LF: In the book, you write about a three-step process that teachers in urban communities should take -- first, “being in the same social spaces” with our students; next, “engaging with the context,” and then, “making connections between the out-of-school context and classroom teaching.” You give lots of examples, including playing basketball with students, visiting the religious congregations they attending, and going to the places where they live. Our school district and union, along with others, support teachers making home visits but it sounds like you’re suggesting a deeper immersion in the community is important. What do you say to teachers, who have their own families and personal lives, and who want to stay in the profession for a long-haul, who might question how realistic it is to make that kind of commitment?

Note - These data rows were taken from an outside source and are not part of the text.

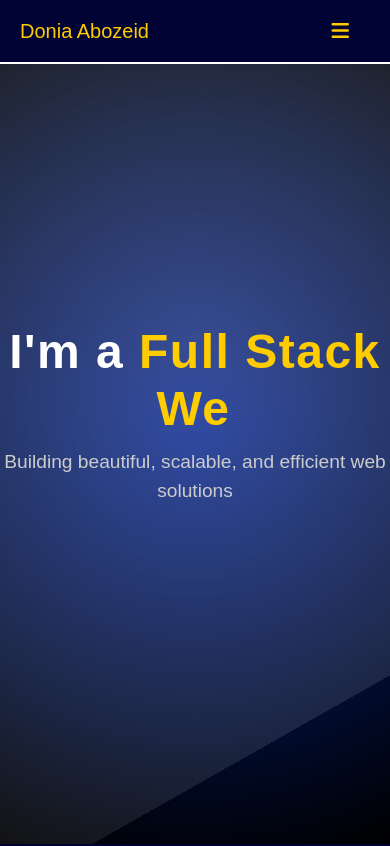
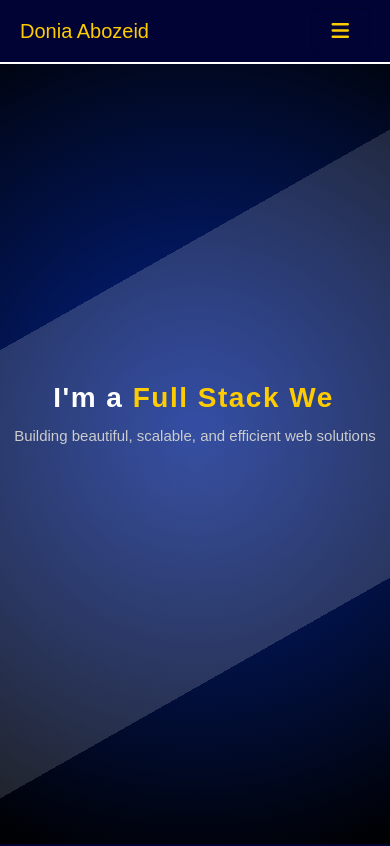
Before and after one commit to Doniaahmed22/MyPortfolio, a plain HTML site: page index.html in a window 390 px wide. Shown: the top 846 px of the page. Drawn offline with Linux system fonts and the light colour scheme.

Commit message:
Update style.css

```diff
--- a/CSS/style.css
+++ b/CSS/style.css
@@ -397,4 +397,21 @@ html {
     .exp{
         box-shadow: -2px -2px 5px rgba(255, 255, 255, 0.2);
     }
+
+    .home::before {
+        top: -70%;
+        left: 0%;
+        width: 100%;
+        height: 250%;
+    }
+
+    .main-title{
+        font-size: 28px;
+
+    }
+    .subtitle{
+        font-size: 15px;
+    }
+
+
 }
```
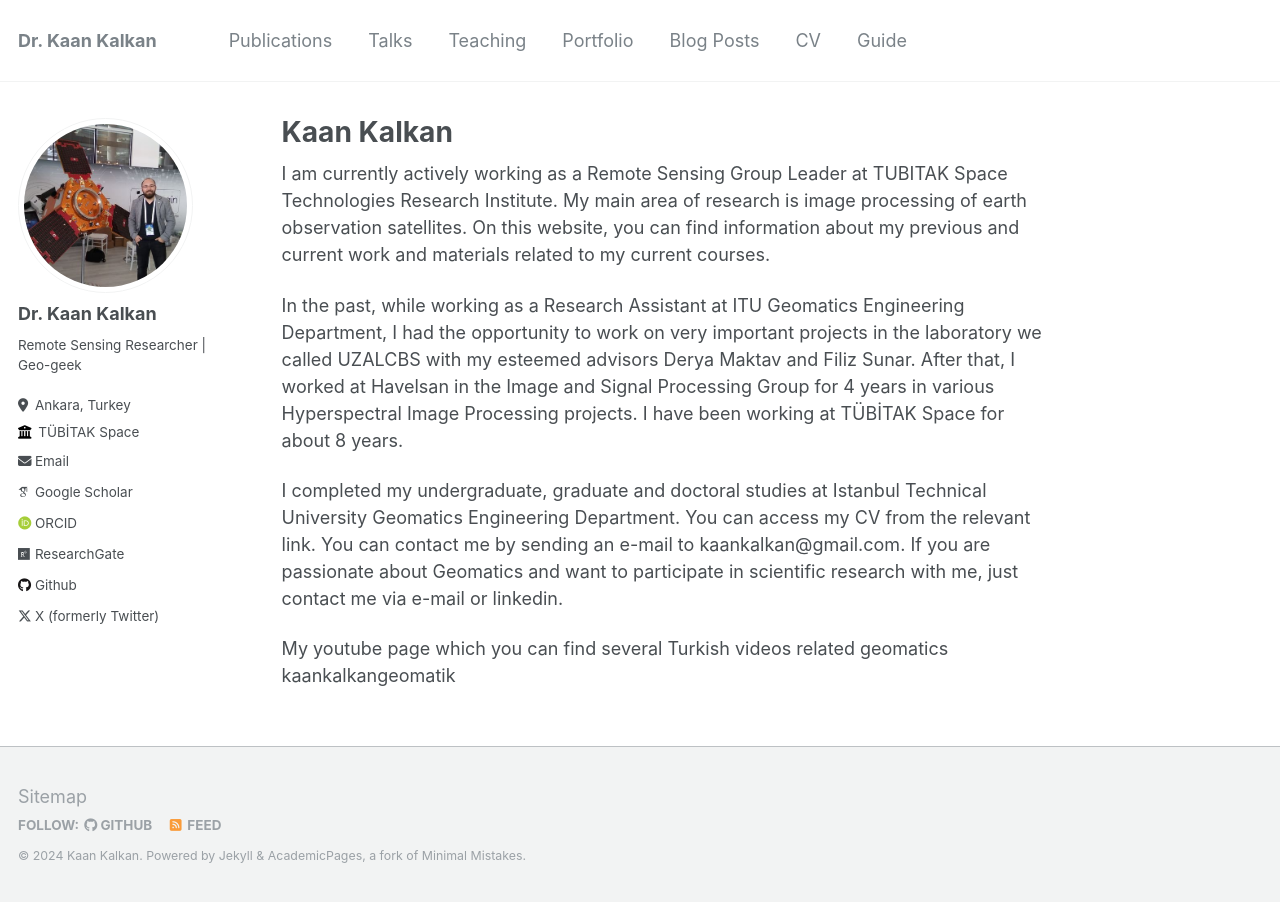
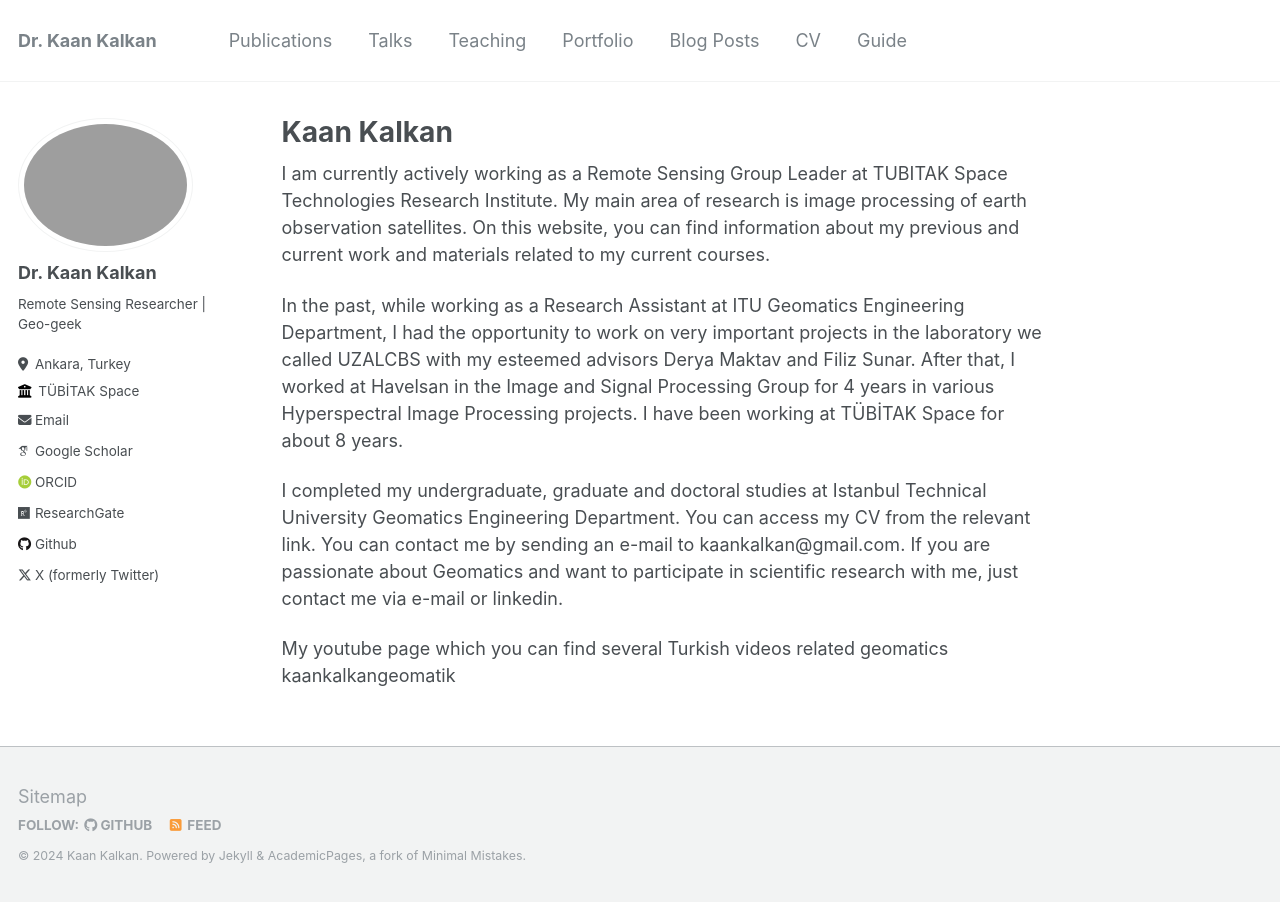
Before and after one commit to kalkan/kalkan.github.io, a Jekyll site: the page built from _pages/about.md, in a window 1280 px wide. Built offline with Jekyll 4.4.1, drawn with Linux system fonts in a browser that asks for light colours; some web fonts are replaced.

Commit message:
Update _config.yml

```diff
--- a/_config.yml
+++ b/_config.yml
@@ -21,7 +21,7 @@
 #               Additional customization can be done by editing /_includes/author-profile.html
 author:
   # Biographic information
-  avatar           : "profile.png"
+  avatar           : "pp.jpg"
   name             : "Dr. Kaan Kalkan"
   pronouns         : # example: "she/her"
   bio              : "Remote Sensing Researcher | Geo-geek"
```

You brilliantly captured three-step process I recommend, and I completely understand the apprehension about implementing this approach because of the fear that teachers may be sacrificing their personal lives and may negatively impact their career in the long run. What I always find fascinating is that this push back doesn’t consider the stress, frustration, feeling of being burnt-out that comes when the teacher cannot connect to students, and the students respond by purposefully challenging the teacher and deliberately giving him or her a hard time. I always tell teachers to never underestimate the power of enacting just one of my suggestions a month or even a semester. It directly improves their relationships with students - which indirectly helps their career longevity.
LF: You have an interesting section in the book about the classroom environment - what is put on the walls. Could you talk a little about that - what you think teachers should consider and why?
Classroom environment/context is one of the most under-focused upon dimensions of urban teaching and learning. I believe that teachers who use their classroom environment to set a positive and comfortable classroom tone are exponentially more successful than their peers. I don’t mean this philosophically. I mean literal attention to what the classroom looks like is important. I suggest curtains on windows, framed art created by students on the walls, quotes from hip-hop artists and other contemporary cultural icons that promote hard work and education should be prominently displayed, seats positioned in circles, walls painted with blackboard paint to allow youth to draw and write freely everywhere, and sections of the class structured for activities like reading, relaxing, and socializing with different types of furniture.
This is important because the classroom has to be a place where the students want to be. It also needs to be a place that challenges the ways that urban classrooms are supposed to look. The classroom that reflects the culture of youth while highlighting how beautiful it could be challenges the ways that the teacher and students engage with each other even before teaching begins.
LF: Is there anything I haven’t asked you about that you’d like to share?
Reality pedagogy; which is the approach to teaching and learning that I explore in For White Folks Who Teach In the Hood and the Rest of Ya’ll Too is an approach that can be implemented across settings. However, it is necessary in urban spaces where youth realities are not considered in curriculum or pedagogy. Through this book, I hope to carve a new way forward through larger theories but also practical suggestions for improving the experiences of urban youth in schools.
LF: Thanks, Chris!
I thought readers might also be interested in this video of Chris sharing more of his thoughts on education:
The opinions expressed in Classroom Q&A With Larry Ferlazzo are strictly those of the author(s) and do not reflect the opinions or endorsement of Editorial Projects in Education, or any of its publications.